Even though life hasn’t given most of us much to smile about in the last twelve months, one of the things that made me think that maybe lockdown wasn’t going to be so bad after all was finding out that Matthew Rosenberg had been put in charge of guiding Hawkeye’s destiny. The Avenger’s resident archer and ever present anti-hero has always been, and probably always will be the second best member of the team (what can I say, I’m a Cap guy), but with Rosenberg in charge of his future, whether he’ll ever be able to return to the group where he made his name is debatable at best.

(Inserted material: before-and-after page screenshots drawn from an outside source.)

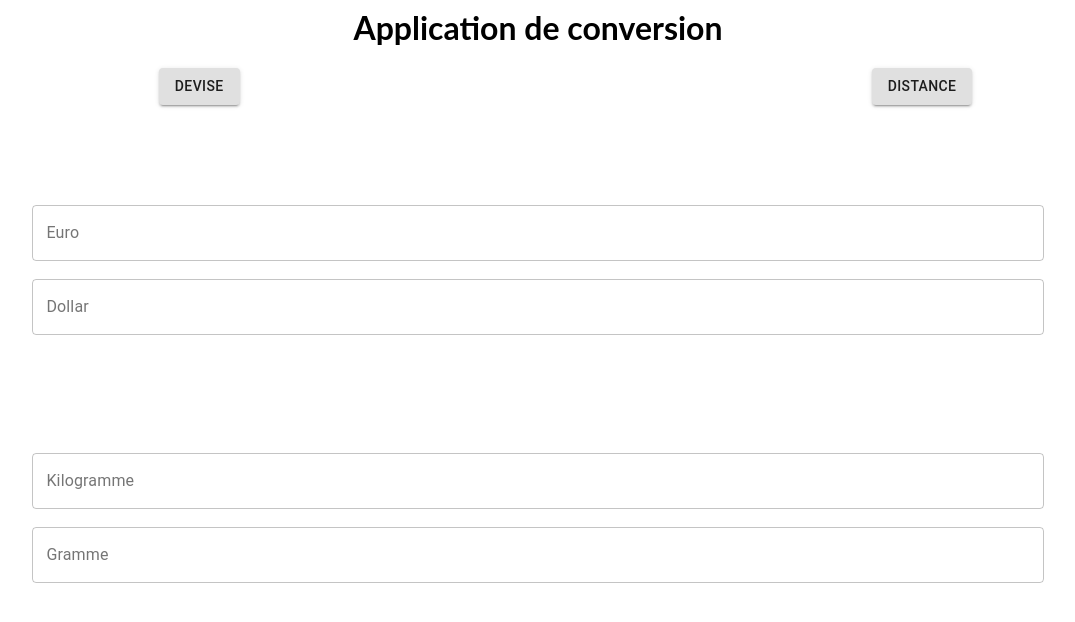
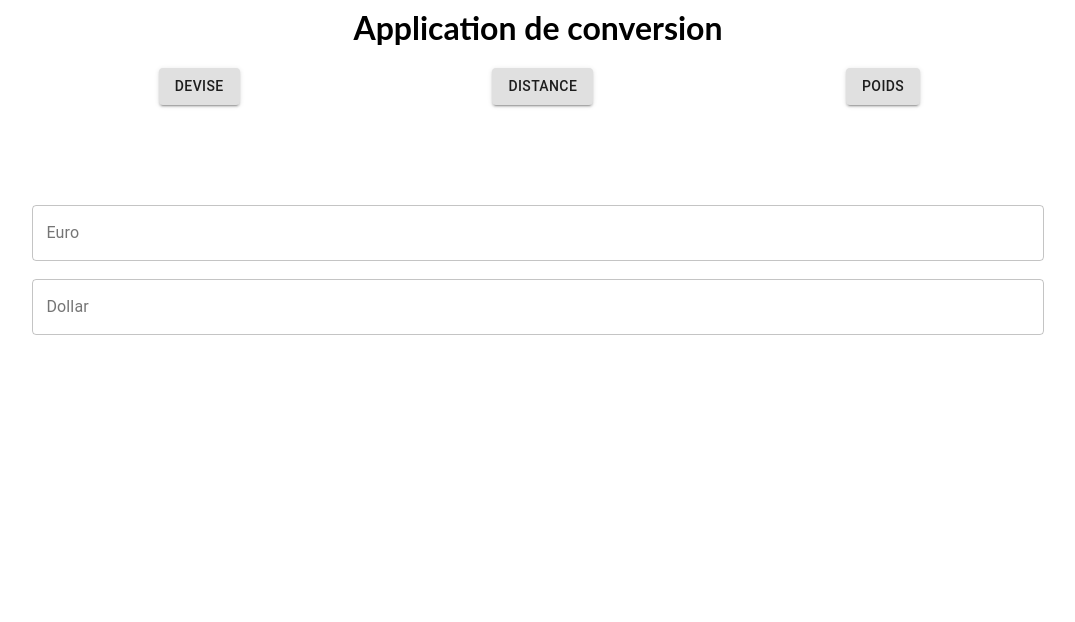
Before and after one commit to Axel-cmd/react-converter, a React (Create React App) app: page / in a window 1280 px wide. Shown: the top 622 px of the page, without its empty margins (102-1177 px from the left). Built offline with nearby package versions, Linux system fonts and the light colour scheme.

Commit message:
2 files modified

```diff
--- a/src/Menu/Menu.js
+++ b/src/Menu/Menu.js
@@ -16,17 +16,24 @@ export default class Menu extends React.Component {
         <Button
           style={{ marginLeft: '20%' }}
           variant="contained"
-          onClick={() => this.onChange(true)}
+          onClick={() => this.onChange(1)}
         >
           Devise
         </Button>
         <Button
           variant="contained"
-          style={{ marginLeft: '50%' }}
-          onClick={() => this.onChange(false)}
+          style={{ marginLeft: '20%' }}
+          onClick={() => this.onChange(2)}
         >
           Distance
         </Button>
+      <Button
+      variant="contained"
+      style={{ marginLeft: '20%' }}
+      onClick={() => this.onChange(3)}
+      >
+        Poids
+      </Button>
       </div>
     );
   }
--- a/src/app/App.js
+++ b/src/app/App.js
@@ -11,7 +11,7 @@ export default class App extends React.Component {
   {
     super(props);
     this.state = {
-      devise: true
+      devise: 1
     }
   }
 
@@ -26,10 +26,13 @@ export default class App extends React.Component {
   {
 
     var element;
-    if(this.state.devise){
+    if(this.state.devise == 1){
       element = <CalculatorConverter />
-    }else {
+    }else if (this.state.devise == 2){
       element = <CalculatorDistance />
+    }
+    else{
+      element =  <CalculatorPoids/>
     }
 
     return (
@@ -38,7 +41,7 @@ export default class App extends React.Component {
         <Menu onChangeValue={(e)=> this.handleChange(e)}/>
 
         {element}
-        <CalculatorPoids/>
+
       </div>
     );
   }
```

Rosenberg has a way of getting under the skin of the characters he writes, discovering what really makes them tick and using that to twist them into multiple knots as they try to do the right thing while battling their own, often overwhelming hubris. He did it to Frank Castle, and in Freefall he’s thrown Hawkeye to the sharks, to find out if he’ll sink or swim and whether he’ll go down fighting or drag everyone that he knows and cares about down to hell with him.

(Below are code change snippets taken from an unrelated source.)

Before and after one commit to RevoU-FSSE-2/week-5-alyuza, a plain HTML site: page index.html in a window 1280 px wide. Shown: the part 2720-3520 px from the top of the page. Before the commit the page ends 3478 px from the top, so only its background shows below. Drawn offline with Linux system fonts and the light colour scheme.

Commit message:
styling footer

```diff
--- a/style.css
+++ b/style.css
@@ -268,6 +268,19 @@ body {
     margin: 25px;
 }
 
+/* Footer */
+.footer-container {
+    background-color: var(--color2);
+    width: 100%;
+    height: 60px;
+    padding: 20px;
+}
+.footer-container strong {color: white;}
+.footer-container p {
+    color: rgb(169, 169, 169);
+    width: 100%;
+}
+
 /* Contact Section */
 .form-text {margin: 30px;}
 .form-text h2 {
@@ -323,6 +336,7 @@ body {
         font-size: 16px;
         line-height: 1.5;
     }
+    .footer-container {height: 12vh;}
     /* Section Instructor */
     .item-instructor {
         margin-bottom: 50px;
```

Obsession can be terrible thing especially when its fed by a combination of arrogance and ego and Hawkeye’s fixation with bring The Hood to justice and grinding his criminal empire to dust proves to be his, and his foes, undoing in Freefall. Playing his friends and enemies off against each other while using them to achieve his goal is the least of Clint’s “crimes” in Rosenberg’s story that sees him sacrifice everything he once held dear in pursuit of his goal.

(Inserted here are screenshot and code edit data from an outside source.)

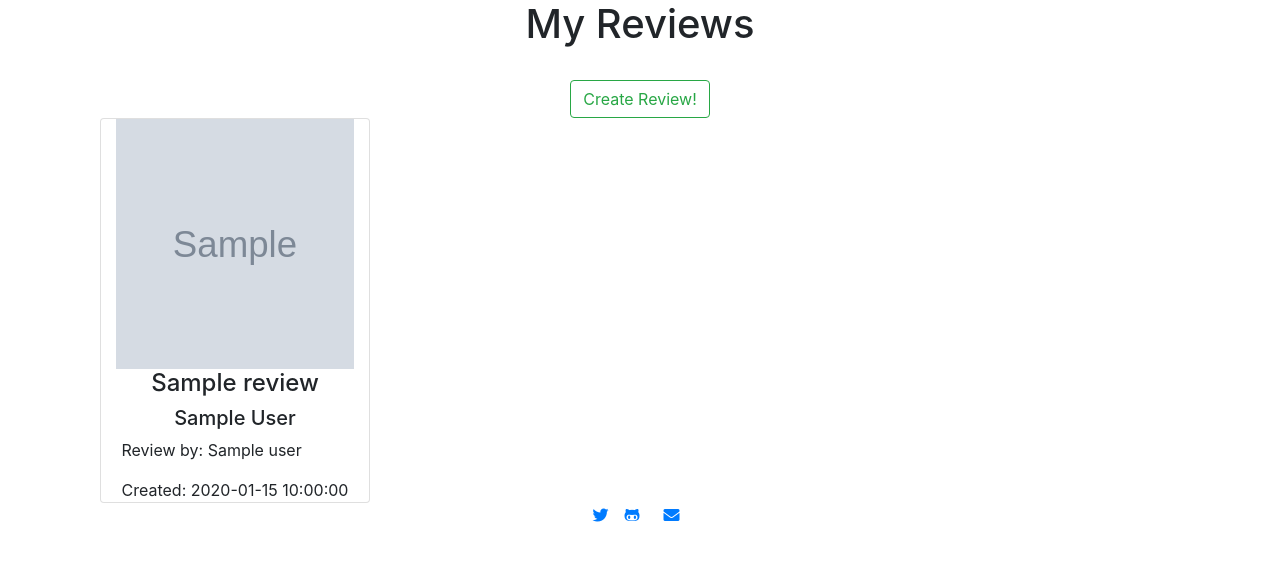
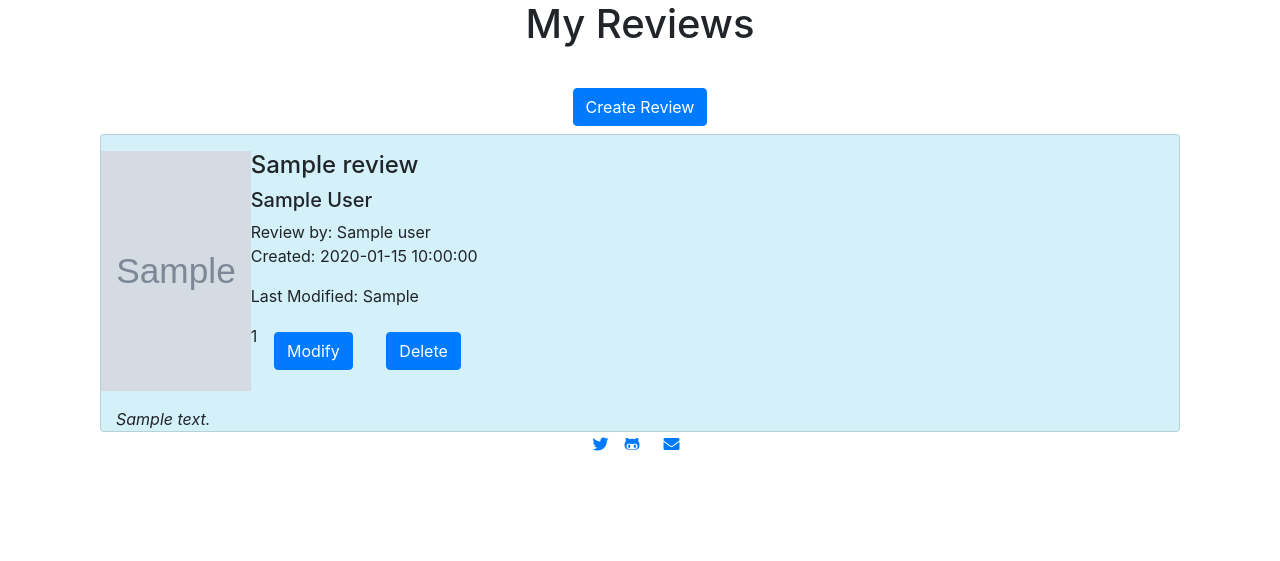
Before and after one commit to hfzespinoz4/myBooksReviews, a Flask app: page /myreviews in a window 1280 px wide. Shown: the part 56-617 px from the top of the page. Run offline with Flask 2, Linux system fonts and the light colour scheme; the visitor is signed in with stand-in values (Sample User, id 1); grey boxes marked "Sample" are stand-in pictures; a database or web service that is not in the repository returns one stand-in record (values such as "Sample title"); some libraries are stand-ins or nearby versions.

Commit message:
reapiring funcionallity and content

```diff
--- a/app.py
+++ b/app.py
@@ -37,8 +37,9 @@ def get_myreviews():
 
 @app.route("/profile")
 def get_profile():
-    users = mongo.db.users.find()
-    return render_template("profile.html", users=users)
+    usr = session["user"]
+    profile = mongo.db.users.find({"user": usr})
+    return render_template("profile.html", profile=profile)
 
 
 @app.route("/register", methods=["GET", "POST"])
--- a/templates/login.html
+++ b/templates/login.html
@@ -13,7 +13,7 @@
                             maxlength="15" pattern="^[a-zA-Z0-9]{5,15}$" required>
             </div>
             <br>
-            <input type="submit" value="Login" class="form-control col-6 mx-auto">
+            <input type="submit" value="Login" class="form-control btn btn-success col-6 mx-auto">
             <br>
             <div class="mt-3 mb-3"></div>
         </form>
--- a/templates/myreviews.html
+++ b/templates/myreviews.html
@@ -2,20 +2,75 @@
 {% block content %}
     <h1 class="text-center">My Reviews</h1>
      <br>
-    <div class="mx-auto col-sm-12 col-md-8">
-        <button class="btn btn-outline-success my-2 my-sm-0 text-center d-flex mx-auto" type="submit">Create Review!</button>
-    </div>
+    <button type="button" class="btn btn-primary text-center d-flex my-2 mx-auto" data-toggle="modal" data-target="#exampleModal">
+    Create Review
+    </button>
     <div>
-       {% for myreviews in myreviews %}
-        <div class="col-sm-12 col-md-3 card">
-            <img src="{{ myreviews.cover }}" alt="Book Cover" height="250rem" width="100%">
-            <div class="mx-auto" width="500rem">
-                <h4 class="text-center card-text">{{ myreviews.title }}</h4>
-                <h5 class="text-center card-text">{{ myreviews.author }}</h5>
-                <p class="mx-auto card-text">Review by: {{ myreviews.user }} </p>
-                <p class="mx-auto card-text">Created: {{ myreviews.creation_date }}</p>
+       {% for myreview in myreviews %}
+        <div class="mt-2 profile card" id="{{ myreview.id }}">
+            <div class="d-block">
+                <div class="col-sm-12 col-md-5 mt-3 mb-3 d-flex review" >
+                    <img src="{{ myreview.cover }}" alt="Book Cover" class="col-sm-4 col-md-4 book-cover ">
+                    <div class="d-flex">
+                        <div class="">
+                            <h4 class="result-text">{{ myreview.title }}</h4>
+                            <h5 class="result-text">{{ myreview.author }}</h5>
+                            <span class="result-text">Review by: {{ myreview.user }} </span>
+                            <p class="result-text">Created: {{ myreview.creation_date }}</p>
+                            <p class="result-text">Last Modified: {{ myreview.last_mod }}</p>
+                            <div class="d-flex">
+                            {{ myreview.id }}
+                                <button class="btn btn-primary text-center d-flex my-2 mx-auto">Modify</button>
+                                <button class="btn btn-primary text-center d-flex my-2 mx-auto">Delete</button>
+                            </div>
+                        </div>
+                    </div>
+                    <br>
+                </div>
+            </div>
+            <div class="d-block col-sm-12">
+                <cite class="result-text my-auto text-center">{{ myreview.review }}</cite>
+                <br>
             </div>
         </div>
         {% endfor %}
     </div>
+
+    <!-- Create Review Modal Form -->
+    <div class="modal fade" id="exampleModal" tabindex="-1" aria-labelledby="exampleModalLabel" aria-hidden="true">
+        <div class="modal-dialog">
+            <div class="modal-content">
+                <div class="modal-header">
+                    <h5 class="modal-title" id="exampleModalLabel">Modal title</h5>
+                    <button type="button" class="close" data-dismiss="modal" aria-label="Close">
+                    <span aria-hidden="true">&times;</span>
+                    </button>
+                </div>
+                <div class="modal-body">
+                    <form>
+                        <div class="form-group">
+                            <label>Title:</label>
+                            <input type="text" class="form-control">
+                        </div>
+                        <div class="form-group">
+                            <label>Author:</label>
+                            <input type="text" class="form-control">
+                        </div>
+                        <div class="form-group">
+                            <label>Cover URL:</label>
+                            <input type="text" class="form-control">
+                        </div>
+                        <div class="form-group">
+                            <label>Review:</label>
+                            <textarea name="about" id="about" cols="30" rows="2" class="form-control" aria-required=""></textarea>
+                        </div>
+                        <input type="submit" value="Create Review" class="btn btn-primary text-center mx-auto">
+
+                    </form>
+                </div>
+                <div class="modal-footer">
+                </div>
+            </div>
+        </div>
+    </div>
 {% endblock %}
```
Also changed, not shown: templates/register.html (+11 -6 lines), templates/reviews.html (+5 -3 lines).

Removing Barton’s mask and revealing who he really is underneath all of the bluster allows Rosenberg to paint a very human picture of a man who has always been driven to be the best, but never believed that he deserved to, or could be, and creates an incredibly personable, funny and at times moving tale of a hero hell-bent on destroying his own legacy. Otto Schmidt’s detailed and intricate art grants Rosenberg’s narrative a raw gravitas that makes each panel and every page a delight to read. Sometimes we need to hit rock bottom in order to pick ourselves up and find out who we really are, and in Freefall, Hawkeye finds out just how far a man can fall when he bets everything on red and life stacks its chips on black… Tim Cundle